Find every line in the records that holds the string "interieur". Copy each one.

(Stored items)
- Opening Delimiter -
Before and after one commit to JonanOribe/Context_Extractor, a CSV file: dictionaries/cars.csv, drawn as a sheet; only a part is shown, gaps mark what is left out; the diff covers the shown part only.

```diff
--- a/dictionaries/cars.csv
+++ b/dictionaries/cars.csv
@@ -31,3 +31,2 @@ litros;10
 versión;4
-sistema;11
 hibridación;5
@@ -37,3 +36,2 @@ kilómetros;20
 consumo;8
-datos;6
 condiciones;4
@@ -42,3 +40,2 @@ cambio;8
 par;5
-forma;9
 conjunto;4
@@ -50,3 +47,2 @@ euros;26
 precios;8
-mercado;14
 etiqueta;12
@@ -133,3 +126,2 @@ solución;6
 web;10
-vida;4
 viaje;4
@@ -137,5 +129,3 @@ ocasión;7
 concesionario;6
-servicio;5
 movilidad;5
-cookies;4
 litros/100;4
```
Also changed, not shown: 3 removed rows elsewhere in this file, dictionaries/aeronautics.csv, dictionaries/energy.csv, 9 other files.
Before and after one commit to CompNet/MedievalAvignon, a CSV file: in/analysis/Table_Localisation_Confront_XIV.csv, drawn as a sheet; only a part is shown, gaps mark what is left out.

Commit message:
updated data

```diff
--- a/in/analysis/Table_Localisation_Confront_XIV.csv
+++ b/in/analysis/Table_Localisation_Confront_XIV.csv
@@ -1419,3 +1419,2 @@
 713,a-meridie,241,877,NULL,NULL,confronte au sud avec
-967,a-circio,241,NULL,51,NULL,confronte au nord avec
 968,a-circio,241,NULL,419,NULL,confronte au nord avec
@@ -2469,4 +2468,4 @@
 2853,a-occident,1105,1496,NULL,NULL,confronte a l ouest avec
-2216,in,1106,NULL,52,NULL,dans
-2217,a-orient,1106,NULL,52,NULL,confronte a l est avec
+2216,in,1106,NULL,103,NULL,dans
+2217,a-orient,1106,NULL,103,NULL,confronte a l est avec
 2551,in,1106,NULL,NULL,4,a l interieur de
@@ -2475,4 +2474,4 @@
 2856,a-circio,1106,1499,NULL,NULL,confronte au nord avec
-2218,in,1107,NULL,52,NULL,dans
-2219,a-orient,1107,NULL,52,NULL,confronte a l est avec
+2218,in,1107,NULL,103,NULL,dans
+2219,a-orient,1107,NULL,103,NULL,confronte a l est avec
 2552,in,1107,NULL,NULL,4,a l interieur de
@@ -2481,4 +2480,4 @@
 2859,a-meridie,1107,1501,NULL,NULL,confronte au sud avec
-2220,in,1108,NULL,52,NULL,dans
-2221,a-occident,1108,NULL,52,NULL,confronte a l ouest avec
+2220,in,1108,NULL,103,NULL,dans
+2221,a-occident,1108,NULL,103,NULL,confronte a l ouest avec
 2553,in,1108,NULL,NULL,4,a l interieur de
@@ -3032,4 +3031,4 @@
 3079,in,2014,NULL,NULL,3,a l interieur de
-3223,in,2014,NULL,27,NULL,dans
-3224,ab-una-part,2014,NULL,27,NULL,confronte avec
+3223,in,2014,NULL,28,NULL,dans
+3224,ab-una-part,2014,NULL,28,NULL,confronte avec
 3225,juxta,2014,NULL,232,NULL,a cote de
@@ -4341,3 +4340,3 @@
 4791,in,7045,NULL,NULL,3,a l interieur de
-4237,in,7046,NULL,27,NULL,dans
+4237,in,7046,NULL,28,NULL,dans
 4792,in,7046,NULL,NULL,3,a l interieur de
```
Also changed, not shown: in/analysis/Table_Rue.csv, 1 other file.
- Closing Delimiter -
EXERCISE SOLUTION:
 2551,in,1106,NULL,NULL,4,a l interieur de
 2552,in,1107,NULL,NULL,4,a l interieur de
 2553,in,1108,NULL,NULL,4,a l interieur de
 3079,in,2014,NULL,NULL,3,a l interieur de
 4791,in,7045,NULL,NULL,3,a l interieur de
 4792,in,7046,NULL,NULL,3,a l interieur de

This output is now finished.